These load values could be given as ultimate resistance values for the structure.

3. Jun 9, 2010

### joeykeys

However, this "ultimate" value is not currently provided so it is not possible to calculate the bending moment as shown..

is it?

4. Jun 9, 2010

### Studiot

I think you need to provide further information about the context.

The first bridge is stated to be an arch. Arches have no bending moments, being pure compression structures.

The second bridge is stated to have a span of 98m and a (presumably) max bending moment of 134627 kN-m.

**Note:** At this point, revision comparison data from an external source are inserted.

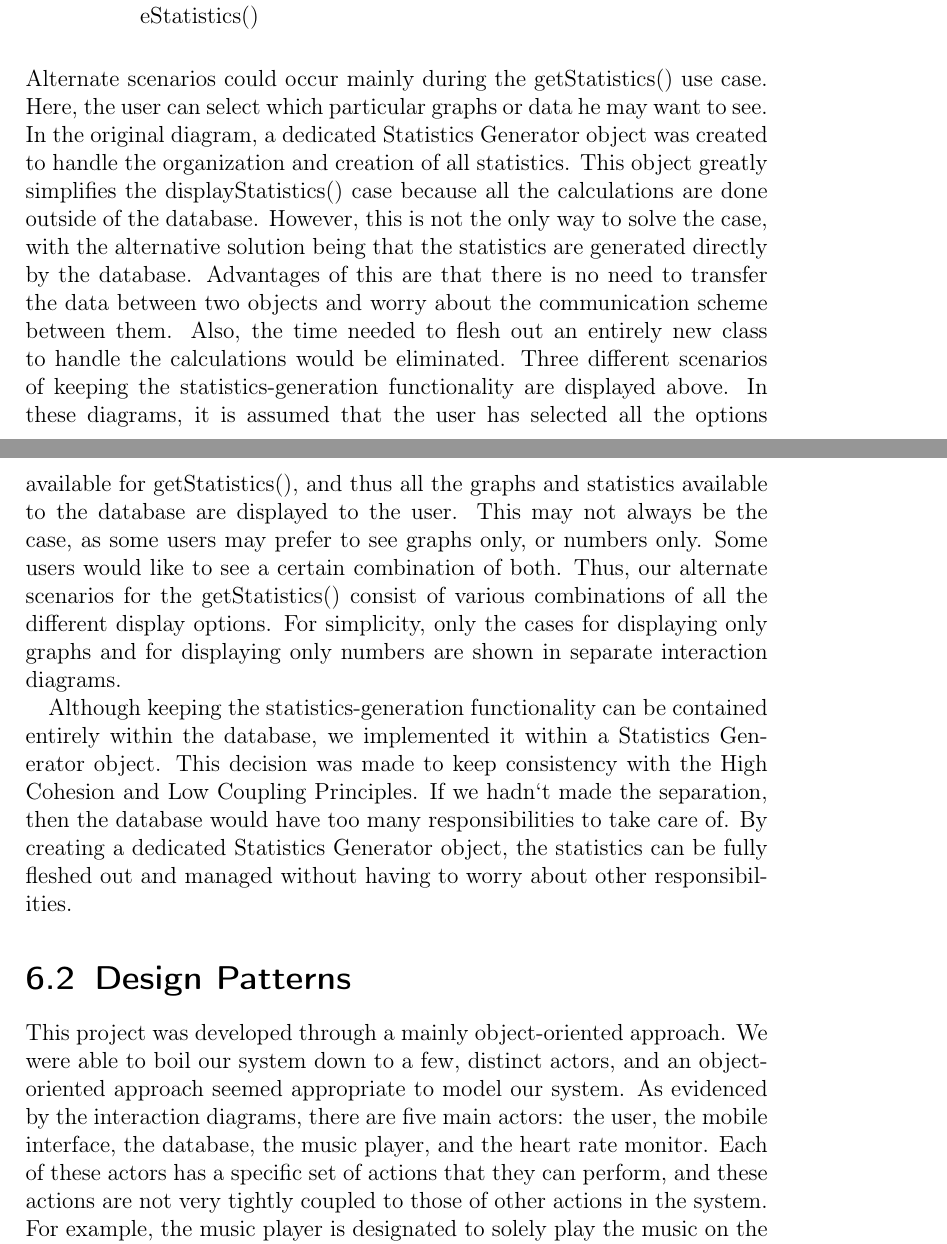
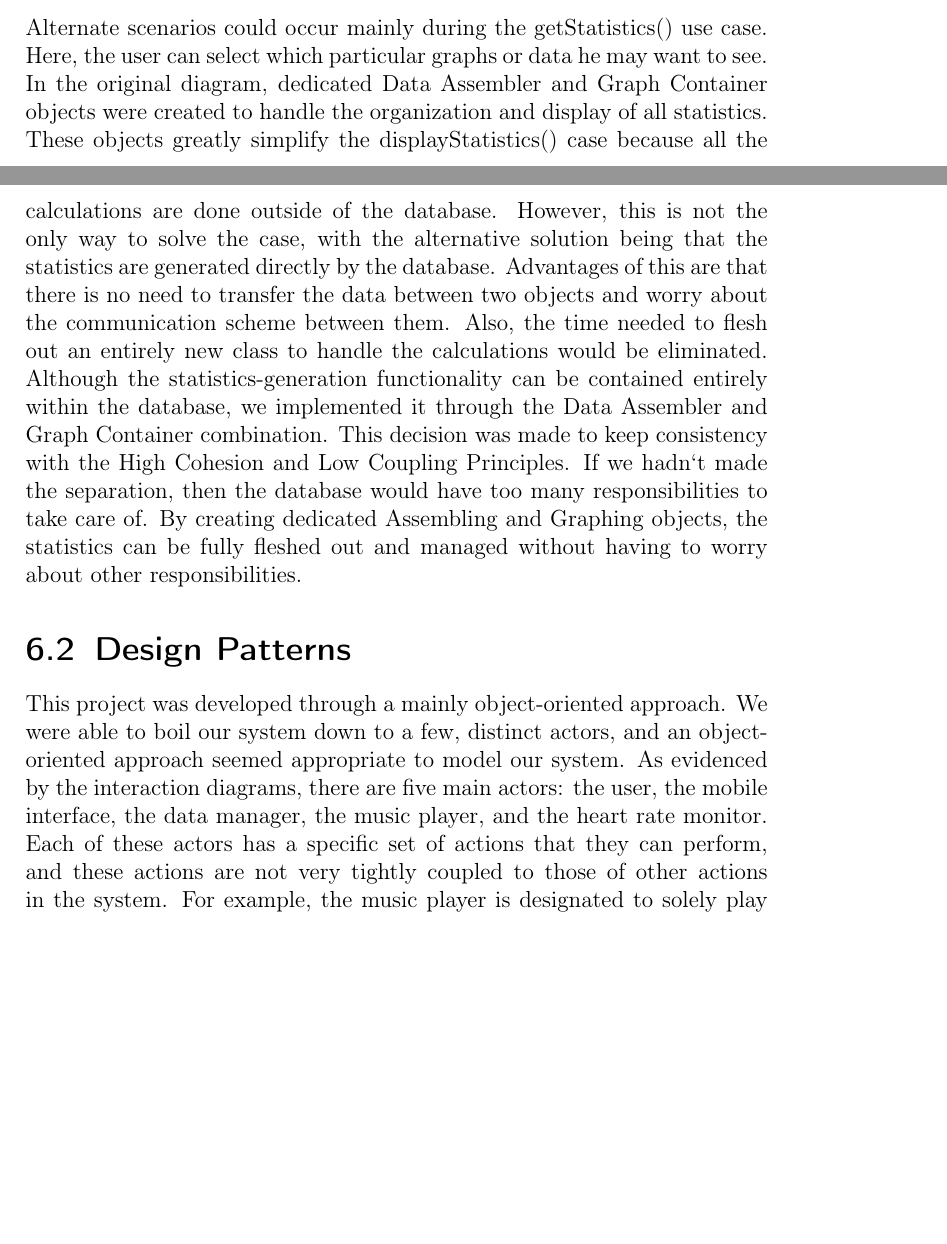
Before and after one commit to revan/HeartRateAdjuster, a LaTeX document (report.tex): two parts of pages 78 and 79 of 106 before the commit and two parts of pages 75 and 76 of 102 after it, joined at a grey line, cut so that both start at the same text, the shorter picture padded with empty space. Compiled offline with pdfLaTeX.

Commit message:
edited Alternate Scenarios

```diff
--- a/report.tex
+++ b/report.tex
@@ -1207,16 +1196,9 @@ UC-6, getHeartRate is very similar to UC-5. This use case is also applicable for
-	\caption {Alternate interaction diagram for getStatistics() using calculateStatistics()}
-\end{figure}
-
-
-
-
-Alternate scenarios could occur mainly during the getStatistics() use case. Here, the user can select which particular graphs or data he may want to see. In the original diagram, a dedicated Statistics Generator object was created to handle the organization and creation of all statistics. This object greatly simplifies the displayStatistics() case because all the calculations are done outside of the database. However, this is not the only way to solve the case, with the alternative solution being that the statistics are generated directly by the database. Advantages of this are that there is no need to transfer the data between two objects and worry about the communication scheme between them. Also, the time needed to flesh out an entirely new class to handle the calculations would be eliminated. Three different scenarios of keeping the statistics-generation functionality are displayed above. In these diagrams, it is assumed that the user has selected all the options available for getStatistics(), and thus all the graphs and statistics available to the database are displayed to the user. This may not always be the case, as some users may prefer to see graphs only, or numbers only. Some users would like to see a certain combination of both. Thus, our alternate scenarios for the getStatistics() consist of various combinations of all the different display options. For simplicity, only the cases for displaying only graphs and for displaying only numbers are shown in separate interaction diagrams.
-
-Although keeping the statistics-generation functionality can be contained entirely within the database, we implemented it within a Statistics Generator object. This decision was made to keep consistency with the High Cohesion and Low Coupling Principles. If we hadn`t made the separation, then the database would have too many responsibilities to take care of. By creating a dedicated Statistics Generator object, the statistics can be fully fleshed out and managed without having to worry about other responsibilities.
+
+Alternate scenarios could occur mainly during the getStatistics() use case. Here, the user can select which particular graphs or data he may want to see. In the original diagram,  dedicated Data Assembler and Graph Container objects were created to handle the organization and display of all statistics. These objects greatly simplify the displayStatistics() case because all the calculations are done outside of the database. However, this is not the only way to solve the case, with the alternative solution being that the statistics are generated directly by the database. Advantages of this are that there is no need to transfer the data between two objects and worry about the communication scheme between them. Also, the time needed to flesh out an entirely new class to handle the calculations would be eliminated. Although the statistics-generation functionality can be contained entirely within the database, we implemented it through the Data Assembler and Graph Container combination. This decision was made to keep consistency with the High Cohesion and Low Coupling Principles. If we hadn`t made the separation, then the database would have too many responsibilities to take care of. By creating dedicated Assembling and Graphing objects, the statistics can be fully fleshed out and managed without having to worry about other responsibilities.
 
 \section{Design Patterns}
 
-This project was developed through a mainly object-oriented approach. We were able to boil our system down to a few, distinct actors, and an object-oriented approach seemed appropriate to model our system. As evidenced by the interaction diagrams, there are five main actors: the user, the mobile interface, the database, the music player, and the heart rate monitor. Each of these actors has a specific set of actions that they can perform, and these actions are not very tightly coupled to those of other actions in the system. For example, the music player is designated to solely play the music on the device. It does not have access to the music algorithm or the heart rate; its sole job is to respond to requests about playing or pausing the music. Similarly, the database manager is solely responsible for manipulating data and handling requests. These characteristics are prime examples of the High Cohesion principles, because each actor in the system has its own specific tasks, and the respective actors are designed to that their tasks are carried out very well. We acknowledge that some of the actors are more important than the others, such as the database manager and the mobile interface, but this is out of necessity. The user interacts directly with the interface, and the interface talks directly to the database in most cases. The other objects in the system are more supplementary in the sense that they carry out the commands given to them by the database-mobile-interface pair. Although there is some communication between the different objects, the communication has been designed such that each method call is specific, efficient, and effective. This cuts back on unnecessary communication between the objects and allows for the system to be optimized. The Low Coupling Principle requires that objects should ``not take on too many communication responsibilities'', and our design fulfills the requirement because we have minimized the number of interactions to just the necessary ones. All in all, our object-oriented design encompasses aspects from both the High Cohesion and Low Coupling principles, and creates and effective solution to the heart rate monitoring problem.
+This project was developed through a mainly object-oriented approach. We were able to boil our system down to a few, distinct actors, and an object-oriented approach seemed appropriate to model our system. As evidenced by the interaction diagrams, there are five main actors: the user, the mobile interface, the data manager, the music player, and the heart rate monitor. Each of these actors has a specific set of actions that they can perform, and these actions are not very tightly coupled to those of other actions in the system. For example, the music player is designated to solely play the music on the device. It does not have access to the music algorithm or the heart rate; its sole job is to respond to requests about playing or pausing the music. Similarly, the data manager is solely responsible for manipulating data and handling requests. These characteristics are prime examples of the High Cohesion principles, because each actor in the system has its own specific tasks, and the respective actors are designed to that their tasks are carried out very well. We acknowledge that some of the actors are more important than the others, such as the data manager and the mobile interface, but this is out of necessity. The user interacts directly with the interface, and the interface talks directly to the database in most cases. The other objects in the system are more supplementary in the sense that they carry out the commands given to them by the database-mobile-interface pair. Although there is some communication between the different objects, the communication has been designed such that each method call is specific, efficient, and effective. This cuts back on unnecessary communication between the objects and allows for the system to be optimized. The Low Coupling Principle requires that objects should ``not take on too many communication responsibilities'', and our design fulfills the requirement because we have minimized the number of interactions to just the necessary ones. All in all, our object-oriented design encompasses aspects from both the High Cohesion and Low Coupling principles, and creates and effective solution to the heart rate monitoring problem.
 
 \section{Assignment of Responsibilities}
 
```
Also changed, not shown: report.pdf, report.tex (11 more changed lines).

A simple RC beam with such a span would experience a max bending moment of 2*6*2400*10*98*98/8 = 345744 kN-m. This is nearly three times as much.

But the picture shows a prop at about 1/3 of the span. Such a prop would reduce the max moment and reposition it. The exact figure would depend upon the assumptions about continuity in the beam over the prop. If we assume the beam is fully continuous over the prop, can you calculate the approx moment? - it is possible to estimate if we can locate the prop along the 98 m overall span.

5. Jun 9, 2010

### joeykeys

Could you tell me which formula have you used for calculating the bending moment?

say is it: (b*d* ? * ? * span^2 ) /8 = bending moment

what does 2400 and 10 stand for?

Thanks again for the clarifacation.

Last edited: Jun 9, 2010
6. Jun 9, 2010

### Studiot

reinforced concrete weighs about 2400 kg/cubic metre.
10 approximates the acceleration due to gravity to convert this to Newtons

the weight per metre run of beam is depth x width x1 x above density

the maximum moment in a simply supported beam is wL2/8

where L is the span length and w is the weight per metre run.

But you didn't answer my question so I can't help further